This model is simple enough, but it does contain some structural assumptions that are not logically demanded by the idea of separating the concerns of Model, View, and Controller. The most obvious is the notification model. Instead of having a Observer pattern, objects interested in the Model could be independent actors that just poll the Model regularly. That’d work: it’s actually closer to the structure of the Web (think about an RSS feed – the server does not maintain a list of subscribers, the subscribers just hit it every once in awhile saying “Anything new?”).
Another assumption (one directly relevant to OS X / iPhone programming) is that the Model maintains the list of its Observers. Another option is a separate notification “hub” that maintains the lists of “objects publishing updates” and “objects subscribing.” (This is how I think one “should” do it in Cocoa.)
Finally, this tidy little diagram begs the question of organizing complete screens. I’ve heard people adamant that one should create an MVC triad for each interface element. They say a BarChart View reflects a NumericRange Model and has Keyboard and Mouse Controllers and that these elements ought to be gathered together into larger units (panels and forms). Each component completely encapsulates its own responsibilities. This is a structure that fits well with most interface painting tools. I argue that such a structure is not MVC at all, but is Presentation-Abstraction-Control. (And I argue that most people get PAC wrong and that this is a cause of much suffering in the world. But that’s a post for another day.)

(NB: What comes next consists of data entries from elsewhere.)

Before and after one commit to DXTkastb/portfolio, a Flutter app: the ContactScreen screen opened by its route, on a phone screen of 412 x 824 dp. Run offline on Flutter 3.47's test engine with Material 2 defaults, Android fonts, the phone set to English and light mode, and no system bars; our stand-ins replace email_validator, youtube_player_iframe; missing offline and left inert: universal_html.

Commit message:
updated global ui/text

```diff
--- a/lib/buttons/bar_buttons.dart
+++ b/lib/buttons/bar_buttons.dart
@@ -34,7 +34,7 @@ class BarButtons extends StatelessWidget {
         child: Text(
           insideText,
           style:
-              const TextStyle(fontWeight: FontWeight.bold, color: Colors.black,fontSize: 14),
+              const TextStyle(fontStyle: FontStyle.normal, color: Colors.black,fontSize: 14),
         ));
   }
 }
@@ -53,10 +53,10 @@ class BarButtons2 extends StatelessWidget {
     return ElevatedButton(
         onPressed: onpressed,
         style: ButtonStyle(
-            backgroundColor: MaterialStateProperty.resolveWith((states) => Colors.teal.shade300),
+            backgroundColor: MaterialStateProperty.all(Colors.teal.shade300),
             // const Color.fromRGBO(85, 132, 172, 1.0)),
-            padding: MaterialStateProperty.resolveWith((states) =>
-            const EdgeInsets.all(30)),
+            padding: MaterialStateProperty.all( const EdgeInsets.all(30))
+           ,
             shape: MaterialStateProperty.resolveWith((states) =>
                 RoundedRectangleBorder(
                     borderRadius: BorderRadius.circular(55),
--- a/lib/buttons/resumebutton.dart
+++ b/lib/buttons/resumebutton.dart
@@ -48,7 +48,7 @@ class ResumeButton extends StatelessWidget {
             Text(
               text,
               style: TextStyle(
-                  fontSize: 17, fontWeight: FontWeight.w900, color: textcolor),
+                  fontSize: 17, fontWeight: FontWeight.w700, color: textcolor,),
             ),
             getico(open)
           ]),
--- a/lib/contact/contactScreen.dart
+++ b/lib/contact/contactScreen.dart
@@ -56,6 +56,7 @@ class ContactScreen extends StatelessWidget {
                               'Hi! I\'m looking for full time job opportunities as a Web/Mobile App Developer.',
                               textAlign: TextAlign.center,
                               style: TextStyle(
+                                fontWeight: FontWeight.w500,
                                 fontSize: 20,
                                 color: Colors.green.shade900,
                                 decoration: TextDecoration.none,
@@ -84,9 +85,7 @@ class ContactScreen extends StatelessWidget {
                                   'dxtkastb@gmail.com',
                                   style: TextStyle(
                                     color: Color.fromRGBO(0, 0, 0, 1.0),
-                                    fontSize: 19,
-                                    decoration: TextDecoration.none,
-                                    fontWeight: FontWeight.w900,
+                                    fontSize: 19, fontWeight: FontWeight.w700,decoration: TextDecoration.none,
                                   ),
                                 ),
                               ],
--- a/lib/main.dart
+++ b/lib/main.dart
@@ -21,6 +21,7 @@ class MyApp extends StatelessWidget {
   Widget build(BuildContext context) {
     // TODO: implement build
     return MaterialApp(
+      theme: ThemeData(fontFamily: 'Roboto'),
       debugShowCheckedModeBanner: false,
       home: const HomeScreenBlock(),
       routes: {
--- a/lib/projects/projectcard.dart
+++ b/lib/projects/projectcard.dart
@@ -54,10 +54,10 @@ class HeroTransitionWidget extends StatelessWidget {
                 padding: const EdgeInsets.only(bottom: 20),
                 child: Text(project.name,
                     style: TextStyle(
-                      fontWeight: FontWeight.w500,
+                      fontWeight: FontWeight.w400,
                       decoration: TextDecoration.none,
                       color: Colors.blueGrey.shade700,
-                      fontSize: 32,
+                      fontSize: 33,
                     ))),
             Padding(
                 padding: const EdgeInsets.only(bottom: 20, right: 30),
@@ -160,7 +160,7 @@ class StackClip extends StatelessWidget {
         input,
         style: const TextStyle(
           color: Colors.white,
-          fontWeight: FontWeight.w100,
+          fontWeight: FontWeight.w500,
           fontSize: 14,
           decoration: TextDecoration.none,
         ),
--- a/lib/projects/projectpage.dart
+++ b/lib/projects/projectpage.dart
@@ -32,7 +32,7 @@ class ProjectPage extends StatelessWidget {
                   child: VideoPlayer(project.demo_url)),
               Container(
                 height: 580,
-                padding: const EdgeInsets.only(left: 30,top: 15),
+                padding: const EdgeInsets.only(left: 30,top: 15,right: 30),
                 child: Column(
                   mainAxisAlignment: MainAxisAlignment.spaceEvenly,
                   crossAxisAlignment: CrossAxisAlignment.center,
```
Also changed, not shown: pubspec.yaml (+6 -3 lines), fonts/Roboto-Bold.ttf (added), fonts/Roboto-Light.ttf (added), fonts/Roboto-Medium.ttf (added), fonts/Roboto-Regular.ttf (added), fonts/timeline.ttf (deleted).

In my opinion, one ought to think of MVC triads in the coarsest granularity that maintains coherence. Sure, if you’re designing a framework, you have fine-grained MVC triads. But if you’re developing an application, your MVC triads ought to be quite coarse – that if you have a domain / Model object of type, say, Address, you ought to be thinking along the lines of an AddressController and an AddressView (or, in many cases, multiple View-Controllers that view and control the same domain object in different contexts – for instance, a read-only view that occurs after shipping occurs).
Warning: This description of mine does not describe any MVC framework – it’s a discussion of the MVC pattern. Modern MVC frameworks implement things based on an underlying platform and implementation language. I think it’s valid for Rails, ASP.NET MVC, and Cocoa to call themselves MVC frameworks, but even if you scratch under their surfaces, you won’t (quite) see the diagram I’ve presented here. Indeed, that’s the major reason I’m writing this series of posts.